Possibly Richard Seymour-Conway, 4th marquess of Hertford [1800-1870], London and Paris;[1] his illegitimate son, Sir Richard Wallace [1818-1890], London and Paris;[2] by inheritance to his wife, Amélie-Julie-Charlotte Castelnau, Lady Wallace [1819-1897], Paris and London;[3] by inheritance to her adviser and secretary, Sir John Murray Scott [1847-1912], London and Paris;[4] (his estate sale, Christie, Manson & Woods, London, 24 June 1913, no. 34, as by Falconet); (Jacques Seligmann & Co., New York and Paris); sold 5 March 1920 to William Andrews Clark [1839-1925], New York;[5] bequest 1926 to the Corcoran Gallery of Art, Washington; acquired 2014 by the National Gallery of Art.

Exhibition History
1874
Collection of Paintings, Porcelain, Bronzes, Decorative Furniture, and other works of art, Lent for Exhibition by Sir Richard Wallace, Bart., M.P., Bethnal Green Branch, South Kensington Museum, London, 1874-1875, no. 1378, as Cupid, by Falconnet (sic).
1989
The William A. Clark Collection: Treasures of a Copper King, Yellowstone Art Center, Billings; Montana Historical Center, Helena,1989, unnumbered checklist, as Cupid by Étienne-Maurice Falconet.
Bibliography
1925
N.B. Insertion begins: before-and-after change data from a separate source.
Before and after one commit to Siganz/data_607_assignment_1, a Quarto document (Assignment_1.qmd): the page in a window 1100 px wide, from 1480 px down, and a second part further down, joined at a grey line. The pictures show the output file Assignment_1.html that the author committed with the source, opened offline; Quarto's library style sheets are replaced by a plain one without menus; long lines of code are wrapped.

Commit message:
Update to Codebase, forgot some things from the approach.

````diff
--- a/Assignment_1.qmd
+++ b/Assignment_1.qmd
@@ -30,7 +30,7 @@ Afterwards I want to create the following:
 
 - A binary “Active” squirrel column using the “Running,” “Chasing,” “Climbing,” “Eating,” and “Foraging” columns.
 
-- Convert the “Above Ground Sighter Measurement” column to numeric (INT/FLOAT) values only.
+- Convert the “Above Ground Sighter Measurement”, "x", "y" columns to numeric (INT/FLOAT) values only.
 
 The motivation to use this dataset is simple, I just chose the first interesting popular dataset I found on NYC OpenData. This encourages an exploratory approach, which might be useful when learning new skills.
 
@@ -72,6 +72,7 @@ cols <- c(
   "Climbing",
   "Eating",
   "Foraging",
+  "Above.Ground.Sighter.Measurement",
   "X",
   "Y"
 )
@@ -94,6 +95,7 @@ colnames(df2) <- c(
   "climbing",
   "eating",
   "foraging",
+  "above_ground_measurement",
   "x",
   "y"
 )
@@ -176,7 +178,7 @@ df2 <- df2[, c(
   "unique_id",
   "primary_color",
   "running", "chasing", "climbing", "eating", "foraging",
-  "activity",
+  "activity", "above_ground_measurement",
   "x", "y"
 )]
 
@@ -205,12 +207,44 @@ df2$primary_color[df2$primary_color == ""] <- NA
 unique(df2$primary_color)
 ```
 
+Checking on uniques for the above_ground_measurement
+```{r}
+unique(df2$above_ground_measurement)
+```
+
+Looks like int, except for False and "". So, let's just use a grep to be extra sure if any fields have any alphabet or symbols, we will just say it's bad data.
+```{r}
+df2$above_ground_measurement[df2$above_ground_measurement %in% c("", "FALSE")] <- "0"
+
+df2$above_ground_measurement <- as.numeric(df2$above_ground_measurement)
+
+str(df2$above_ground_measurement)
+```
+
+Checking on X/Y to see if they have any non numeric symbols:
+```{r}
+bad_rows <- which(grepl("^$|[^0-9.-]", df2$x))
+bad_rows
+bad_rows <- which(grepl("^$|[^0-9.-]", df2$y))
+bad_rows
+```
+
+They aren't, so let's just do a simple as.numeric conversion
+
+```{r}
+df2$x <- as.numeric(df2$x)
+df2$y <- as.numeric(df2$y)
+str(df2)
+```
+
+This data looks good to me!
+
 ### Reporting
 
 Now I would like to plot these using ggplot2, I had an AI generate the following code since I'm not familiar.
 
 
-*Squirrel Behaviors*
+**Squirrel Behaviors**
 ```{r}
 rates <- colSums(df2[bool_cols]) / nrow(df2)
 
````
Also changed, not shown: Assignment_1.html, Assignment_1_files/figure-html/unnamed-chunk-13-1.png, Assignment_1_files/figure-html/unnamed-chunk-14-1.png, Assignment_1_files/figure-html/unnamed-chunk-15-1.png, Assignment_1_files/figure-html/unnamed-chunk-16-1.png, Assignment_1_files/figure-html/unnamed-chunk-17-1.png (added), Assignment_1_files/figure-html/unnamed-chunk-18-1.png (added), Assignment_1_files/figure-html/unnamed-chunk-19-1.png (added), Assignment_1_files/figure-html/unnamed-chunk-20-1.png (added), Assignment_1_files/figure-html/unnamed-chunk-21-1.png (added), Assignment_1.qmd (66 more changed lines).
Carroll, Dana H. Catalogue of Objects of Fine Art and Other Properties at the Home of William Andrews Clark, 962 Fifth Avenue. Part I. Unpublished manuscript, n.d. (1925): 30.